I met Iboni at the Global Oncology Summit in Geneva in 2005.
Everything about Iboni had a fine edge: her naked shoulder blades above a scoop-backed blue satin gown; her nose and chin in profile; and, when she turned to meet me, her thin-lipped smile and Queen’s English. A turquoise snake pendant coiled in the little hollow at the top of her breastbone.
Iboni was Egyptian, educated in the UK, her father imprisoned in some hellhole outside Cairo.
We talked of the Nile and its cataracts, of Akhenaten and the lost city of Amarna.
She touched my arm. “Thank you for not mentioning King Tut,” she said.
Iboni sat across the table from me at dinner, a candelabrum forcing me to watch her flirt with a handsome German doctor through flickering flames.
“Iraq,” someone said.
“Bush,” said the German, fire dancing in his glasses.
“America,” said Iboni.
Accusations swirled around the table.
“Imperialists,” hissed Iboni.
I dropped my fourchette into my moules provençales and stood.

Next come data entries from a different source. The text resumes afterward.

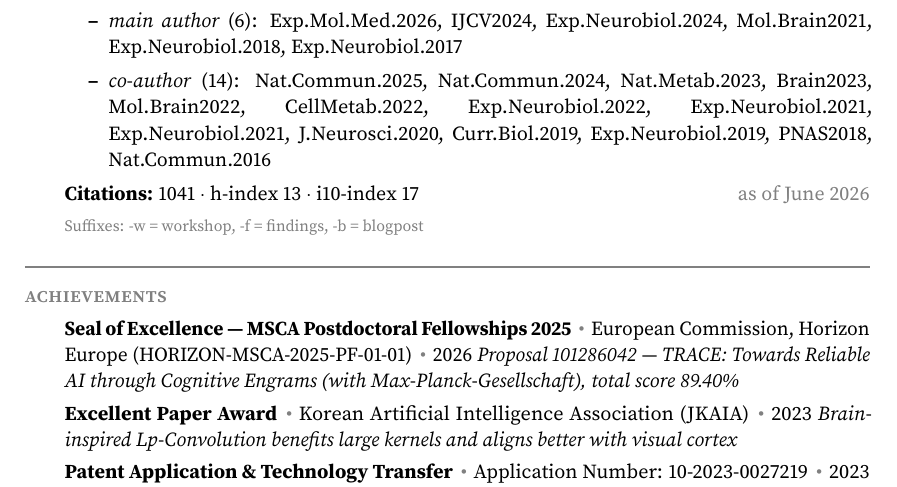
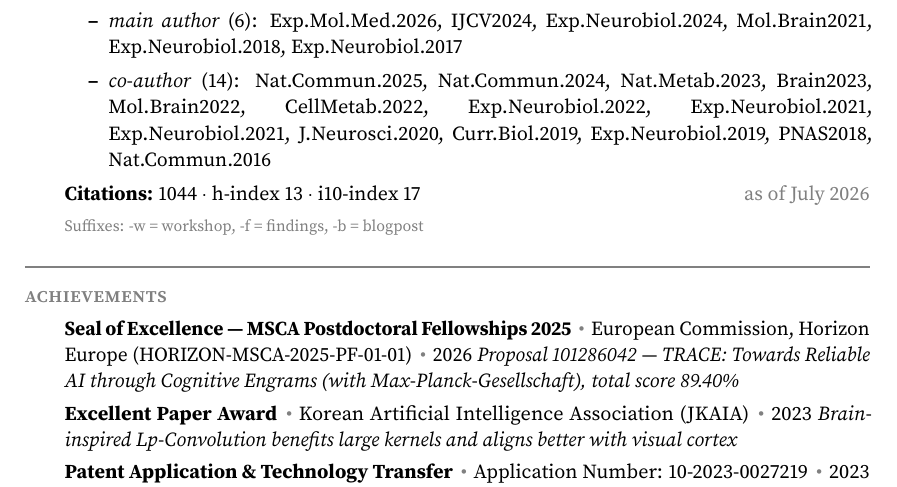
Before and after one commit to jeakwon/jeakwon.github.io, a LaTeX CV (cv.tex): part of page 2 of 6, cut so that both start at the same text. Compiled offline with pdfLaTeX.

Commit message:
Auto-update CV PDF from cv.yml + papers.bib

```diff
--- a/cv.tex
+++ b/cv.tex
@@ -60,7 +60,7 @@
 \hypersetup{pdftitle={Jea (Jay) Kwon's CV}}
 \grayfoot{L}{\url{https://jeakwon.github.io}}
 \grayfoot{C}{\url{onlytojay@gmail.com}}
-\grayfoot{R}{June 2026}
+\grayfoot{R}{July 2026}
 
 
 \begin{document}
@@ -131,7 +131,7 @@ My research spans two areas: Trustworthy AI and NeuroAI. Within \textbf{Trustwor
 \item \textit{main author} (6): Exp.Mol.Med.2026,\allowbreak\ IJCV2024,\allowbreak\ Exp.Neurobiol.2024,\allowbreak\ Mol.Brain2021,\allowbreak\ Exp.Neurobiol.2018,\allowbreak\ Exp.Neurobiol.2017
 \item \textit{co-author} (14): Nat.Commun.2025,\allowbreak\ Nat.Commun.2024,\allowbreak\ Nat.Metab.2023,\allowbreak\ Brain2023,\allowbreak\ Mol.Brain2022,\allowbreak\ CellMetab.2022,\allowbreak\ Exp.Neurobiol.2022,\allowbreak\ Exp.Neurobiol.2021,\allowbreak\ Exp.Neurobiol.2021,\allowbreak\ J.Neurosci.2020,\allowbreak\ Curr.Biol.2019,\allowbreak\ Exp.Neurobiol.2019,\allowbreak\ PNAS2018,\allowbreak\ Nat.Commun.2016
 \end{itemize}
-\item \textbf{Citations:} 1041 $\cdot$ h-index 13 $\cdot$ i10-index 17 \hfill \textcolor{gray}{as of June 2026}
+\item \textbf{Citations:} 1044 $\cdot$ h-index 13 $\cdot$ i10-index 17 \hfill \textcolor{gray}{as of July 2026}
 \item \textcolor{gray}{\footnotesize Suffixes: -w = workshop, -f = findings, -b = blogpost}
 \end{itemize}
 
```
Also changed, not shown: assets/pdf/CV_JeaKwon.pdf.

I leaned forward, my fists on the table.
Iboni glowered at me, her aquiline face immobile, her black eyes burning like oil slicks.
I stalked out of the ballroom, through the lobby onto the Quai du Mont-Blanc to stare at the choppy black waters of Lake Geneva.
Years later, I am watching the video feed from Cairo’s Tahrir Square. The revolutionaries show the scorched tear gas shells stamped Made in the USA and I remember Iboni’s ebony eyes.